▶ Recorded data
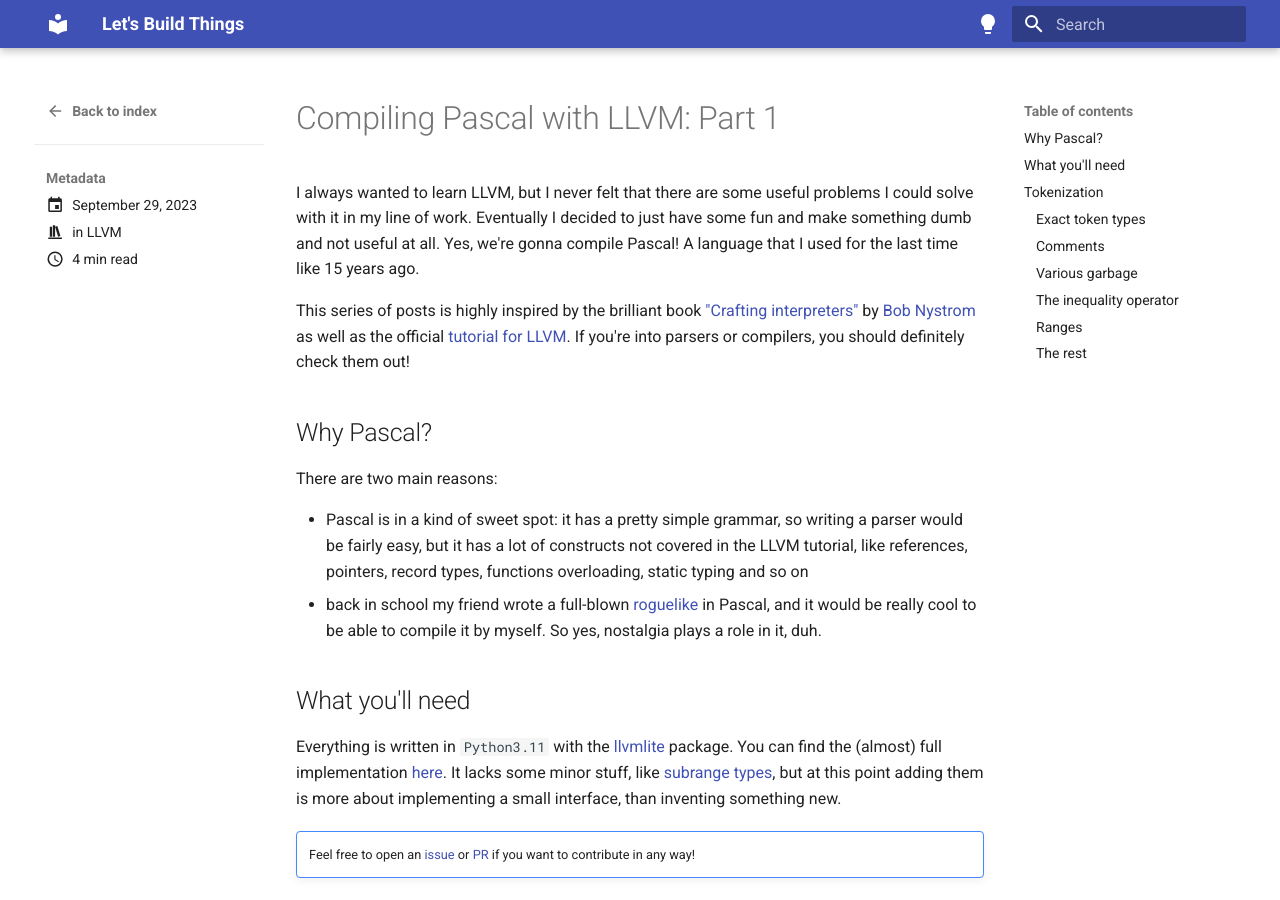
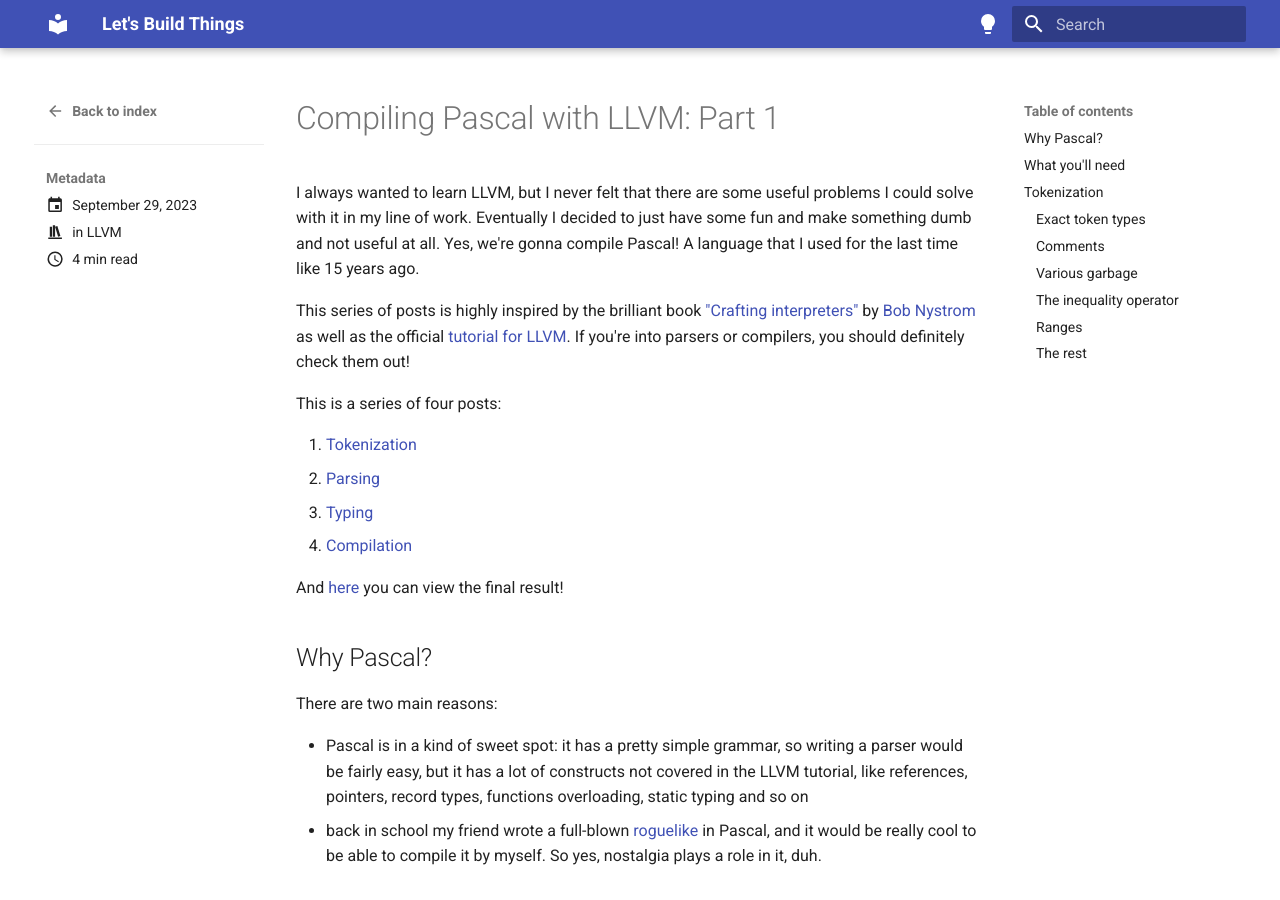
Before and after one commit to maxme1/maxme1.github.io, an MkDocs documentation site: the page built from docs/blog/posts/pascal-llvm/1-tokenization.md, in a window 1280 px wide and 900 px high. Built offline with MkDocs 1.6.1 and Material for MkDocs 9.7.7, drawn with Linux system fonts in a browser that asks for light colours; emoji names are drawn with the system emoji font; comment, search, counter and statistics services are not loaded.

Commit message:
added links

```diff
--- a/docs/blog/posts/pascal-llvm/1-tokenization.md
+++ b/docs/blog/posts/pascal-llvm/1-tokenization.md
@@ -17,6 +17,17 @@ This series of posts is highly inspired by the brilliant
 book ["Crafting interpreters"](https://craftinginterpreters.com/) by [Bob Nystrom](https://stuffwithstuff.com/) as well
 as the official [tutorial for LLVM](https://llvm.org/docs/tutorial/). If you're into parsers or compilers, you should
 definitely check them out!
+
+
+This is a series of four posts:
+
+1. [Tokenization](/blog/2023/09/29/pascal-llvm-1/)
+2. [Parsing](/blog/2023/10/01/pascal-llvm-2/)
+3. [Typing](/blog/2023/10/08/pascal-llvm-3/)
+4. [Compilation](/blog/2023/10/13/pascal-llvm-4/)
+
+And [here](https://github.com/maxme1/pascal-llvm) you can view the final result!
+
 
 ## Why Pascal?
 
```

...

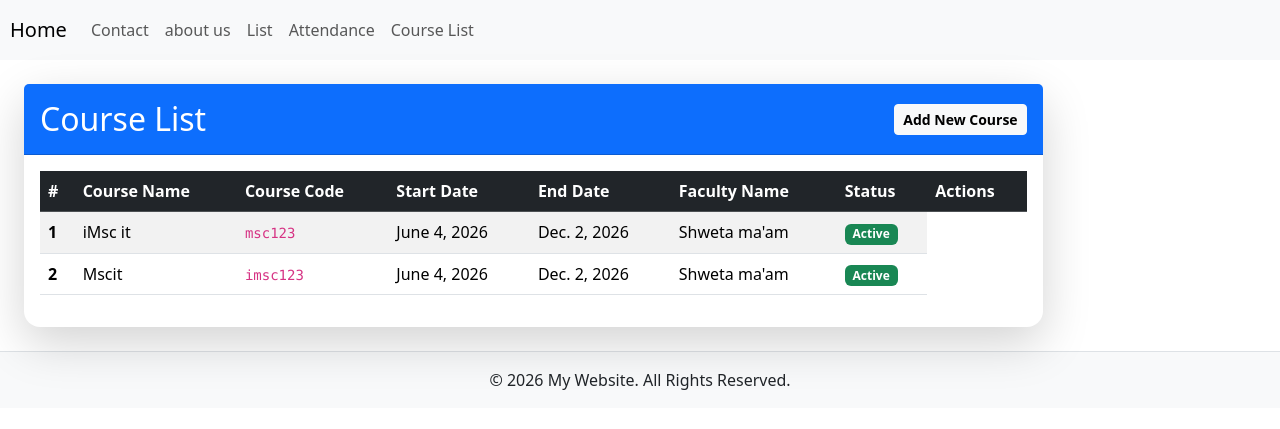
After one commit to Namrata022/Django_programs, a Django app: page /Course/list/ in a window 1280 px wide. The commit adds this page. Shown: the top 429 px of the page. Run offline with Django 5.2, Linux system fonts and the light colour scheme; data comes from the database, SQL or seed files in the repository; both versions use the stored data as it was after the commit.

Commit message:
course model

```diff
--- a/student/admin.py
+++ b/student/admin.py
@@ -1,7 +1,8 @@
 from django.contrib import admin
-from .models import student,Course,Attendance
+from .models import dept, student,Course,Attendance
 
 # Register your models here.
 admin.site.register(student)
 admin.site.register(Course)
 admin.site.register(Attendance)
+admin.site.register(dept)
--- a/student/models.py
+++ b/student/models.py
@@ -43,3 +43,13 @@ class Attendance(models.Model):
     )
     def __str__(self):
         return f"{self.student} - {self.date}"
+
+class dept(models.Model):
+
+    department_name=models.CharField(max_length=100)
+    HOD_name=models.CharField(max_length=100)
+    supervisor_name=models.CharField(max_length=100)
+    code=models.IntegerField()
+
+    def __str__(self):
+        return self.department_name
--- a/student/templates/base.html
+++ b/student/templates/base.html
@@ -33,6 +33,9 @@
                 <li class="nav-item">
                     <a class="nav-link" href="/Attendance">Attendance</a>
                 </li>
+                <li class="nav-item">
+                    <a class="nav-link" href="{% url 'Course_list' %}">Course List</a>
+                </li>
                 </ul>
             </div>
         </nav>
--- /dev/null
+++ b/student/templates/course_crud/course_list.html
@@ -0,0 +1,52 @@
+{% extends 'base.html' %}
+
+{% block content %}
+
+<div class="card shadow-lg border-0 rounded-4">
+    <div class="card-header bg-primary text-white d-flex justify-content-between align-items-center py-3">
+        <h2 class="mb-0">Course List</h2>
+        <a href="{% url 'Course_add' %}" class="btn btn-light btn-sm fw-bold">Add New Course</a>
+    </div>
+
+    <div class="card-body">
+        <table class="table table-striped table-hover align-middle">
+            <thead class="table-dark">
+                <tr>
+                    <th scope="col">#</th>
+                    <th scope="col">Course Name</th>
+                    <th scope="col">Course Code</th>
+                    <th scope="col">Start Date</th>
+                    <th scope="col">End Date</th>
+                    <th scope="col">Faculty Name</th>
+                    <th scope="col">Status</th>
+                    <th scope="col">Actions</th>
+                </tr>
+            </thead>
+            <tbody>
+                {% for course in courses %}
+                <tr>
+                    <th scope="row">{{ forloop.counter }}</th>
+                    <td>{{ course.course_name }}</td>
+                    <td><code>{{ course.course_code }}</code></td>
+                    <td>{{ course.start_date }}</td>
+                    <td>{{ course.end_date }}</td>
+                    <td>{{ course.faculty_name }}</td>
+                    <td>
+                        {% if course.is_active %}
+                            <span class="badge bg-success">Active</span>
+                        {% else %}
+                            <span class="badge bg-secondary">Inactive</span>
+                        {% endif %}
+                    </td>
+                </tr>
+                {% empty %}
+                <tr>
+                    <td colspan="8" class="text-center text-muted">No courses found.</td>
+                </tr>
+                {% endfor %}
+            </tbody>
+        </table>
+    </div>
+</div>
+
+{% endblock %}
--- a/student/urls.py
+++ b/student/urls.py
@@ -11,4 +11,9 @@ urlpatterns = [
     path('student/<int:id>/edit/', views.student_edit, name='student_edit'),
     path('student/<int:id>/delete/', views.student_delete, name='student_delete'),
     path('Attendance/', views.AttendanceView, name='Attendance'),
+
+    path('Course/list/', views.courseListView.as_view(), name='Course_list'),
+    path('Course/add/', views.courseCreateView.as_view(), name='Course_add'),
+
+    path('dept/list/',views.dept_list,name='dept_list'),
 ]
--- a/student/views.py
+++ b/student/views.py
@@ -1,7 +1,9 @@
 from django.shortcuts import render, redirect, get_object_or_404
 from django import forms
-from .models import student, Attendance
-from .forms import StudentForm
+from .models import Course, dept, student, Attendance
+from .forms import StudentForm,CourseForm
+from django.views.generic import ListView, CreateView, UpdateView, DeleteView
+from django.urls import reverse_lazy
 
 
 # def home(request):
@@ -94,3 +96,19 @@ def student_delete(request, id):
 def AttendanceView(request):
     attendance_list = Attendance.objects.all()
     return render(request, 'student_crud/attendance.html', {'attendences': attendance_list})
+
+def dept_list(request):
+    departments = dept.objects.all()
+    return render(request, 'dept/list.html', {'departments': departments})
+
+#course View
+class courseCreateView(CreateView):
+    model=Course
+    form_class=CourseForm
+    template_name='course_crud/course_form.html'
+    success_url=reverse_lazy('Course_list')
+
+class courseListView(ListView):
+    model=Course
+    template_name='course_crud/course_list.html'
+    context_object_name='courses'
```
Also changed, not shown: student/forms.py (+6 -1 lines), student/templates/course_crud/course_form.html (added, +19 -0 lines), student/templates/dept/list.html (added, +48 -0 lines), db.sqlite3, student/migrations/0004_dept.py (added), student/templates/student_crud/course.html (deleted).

▶ Assignment
Wherever the word "scope" appears in the listing above, copy the whole line.

▶ Answer space
+                    <th scope="col">#</th>
+                    <th scope="col">Course Name</th>
+                    <th scope="col">Course Code</th>
+                    <th scope="col">Start Date</th>
+                    <th scope="col">End Date</th>
+                    <th scope="col">Faculty Name</th>
+                    <th scope="col">Status</th>
+                    <th scope="col">Actions</th>
+                    <th scope="row">{{ forloop.counter }}</th>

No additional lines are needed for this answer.